When I was fairly little, my family switched from a typical omnivore diet to a vegetarian style of eating. This was driven by my mom, who decided she couldn’t stand the thought of eating the animals she loved so much. I was too young at the time to make the connection between what I was eating and where it was coming from, and so I periodically ate meat at friends’ houses or when we would go out for meals. It wasn’t until college that I really started to think about my food choices outside of calories and fat grams.
Similar to my mom, I’ve always been extremely passionate about animals. I can still remember going to get our milk from the local dairy and making a beeline for the cows. I refused to drink the milk (and would always crinkle my nose, saying “it tastes like cows!”), but I could have spent hours hanging out in the barn. I even had a favorite cow, Pearl, who was the inspiration behind the name of one of my childhood dogs. But even then, the connection between Pearl and the steak I was eating didn’t resonate.
I started to get really into nutrition after my sophomore year of college, fueled by the desire to lose the weight I had put on the previous year. Reading Fast Food Nation was the first tipping point for me. I was horrified at mainstream food practices, and I went vegetarian immediately. But my decision was still mostly self-involved – how gross to be eating meat that was dirty, tainted, fattening?! And so, I still ate the occasional fish, and dairy and eggs didn’t even really cross my mind. It’s not like my eating frozen yogurt, cheese, and omelets was really hurting those animals, right? Ignorance was bliss.
The next tipping point happened when I picked up a copy of Eating Animals. This book, probably more than any of the many others I’ve read, rocked me to my core. It was extremely difficult to read, but I forced myself to face the reality of how the vast majority of animals are raised and slaughtered. The only chapter I skipped was the one on pigs. I read the first page and just could not bear to read any more. I had a massive mental shift when I started thinking about farm animals the way I think about my dogs. That is when veganism clicked for me.

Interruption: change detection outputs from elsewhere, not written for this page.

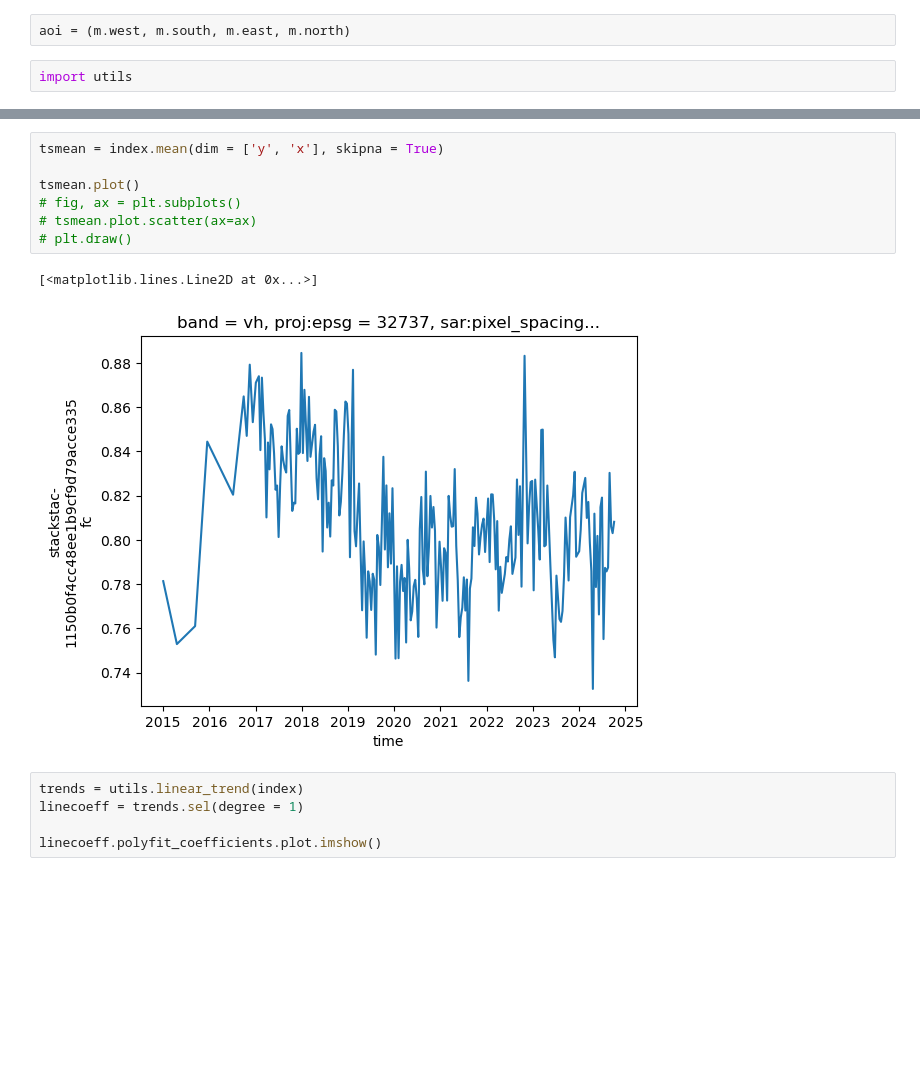
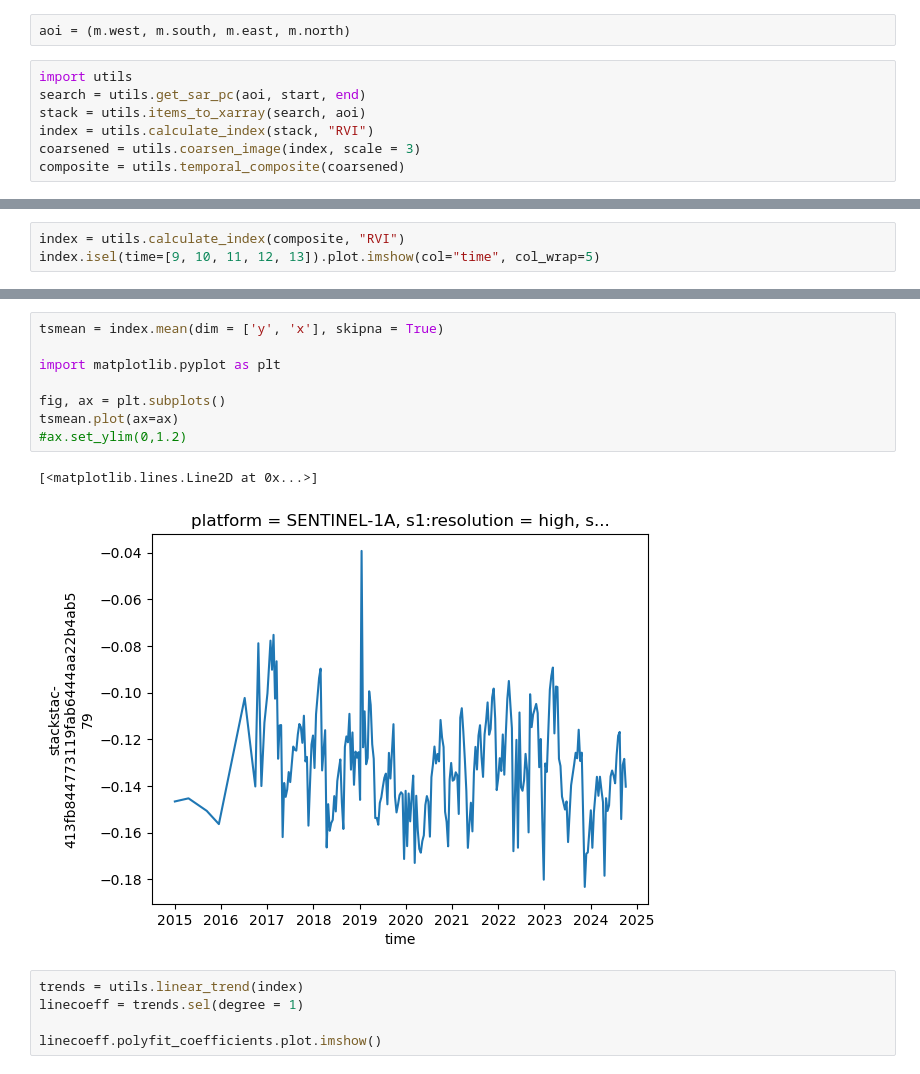
Before and after one commit to adlai-nelson/geog313-final-project, a Jupyter notebook: analysis.ipynb, the cells around one changed output, grey strips where cells are left out. Saved outputs shown, nothing was run; the diff lists cells and outputs as text; blank space fills up the shorter version.

```diff
--- a/analysis.ipynb
+++ b/analysis.ipynb
@@ -63,3 +39,8 @@ Map(center=[-5.0467299, 38.7375924], controls=(ZoomControl(options=['position',
 aoi = (m.west, m.south, m.east, m.north)
 # %%
 import utils
+search = utils.get_sar_pc(aoi, start, end)
+stack = utils.items_to_xarray(search, aoi)
+index = utils.calculate_index(stack, "RVI")
+coarsened = utils.coarsen_image(index, scale = 3)
+composite = utils.temporal_composite(coarsened)
@@ -100,0 +66,3 @@ index.isel(time=30).plot.imshow()
+# %%
+index = utils.calculate_index(composite, "RVI")
+index.isel(time=[9, 10, 11, 12, 13]).plot.imshow(col="time", col_wrap=5)
@@ -101,13 +130,14 @@ index.isel(time=30).plot.imshow()
 # %%
 tsmean = index.mean(dim = ['y', 'x'], skipna = True)
 
-tsmean.plot()
-# fig, ax = plt.subplots()
-# tsmean.plot.scatter(ax=ax)
-# plt.draw()
+import matplotlib.pyplot as plt
+
+fig, ax = plt.subplots()
+tsmean.plot(ax=ax)
+#ax.set_ylim(0,1.2)
 # %% [output]
 [<matplotlib.lines.Line2D at 0x...>]
-[figure, old version]
+[figure, new version]
 # %%
 trends = utils.linear_trend(index)
 linecoeff = trends.sel(degree = 1)
```
Also changed, not shown: parts of 17 cells of this notebook, 1 other file.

A few months ago, I watched the Vegucated documentary. I went into the film thinking it would just be a reiteration of everything I had read in Eating Animals, and it was for the most part. But what I was not prepared for was the complete emotional breakdown I had seeing those animals endure such truly horrific existences. Those images are highly uncomfortable and terrible to watch, but I firmly believe it is our responsibility to seek out this information, not to turn a blind eye.
And so that brings me to my last point in this post – compassion. I love the health and environmental benefits that I believe a vegan diet provides, but that’s not what keeps me committed. Without question, my deepest connection to veganism is emotional. I am so incredibly fortunate to have a choice when it comes to what I eat, to be able to cast a vote with every dollar I spend. I know our food system is complicated and there will always be room for improvement in making more ethical purchases, but doing my best to act in a way that benefits animals, my surroundings, and also my health…it’s a win win win.
If you made it this far, thank you for reading. It seems I have more to say than I initially thought. I might need to turn this into a series of posts…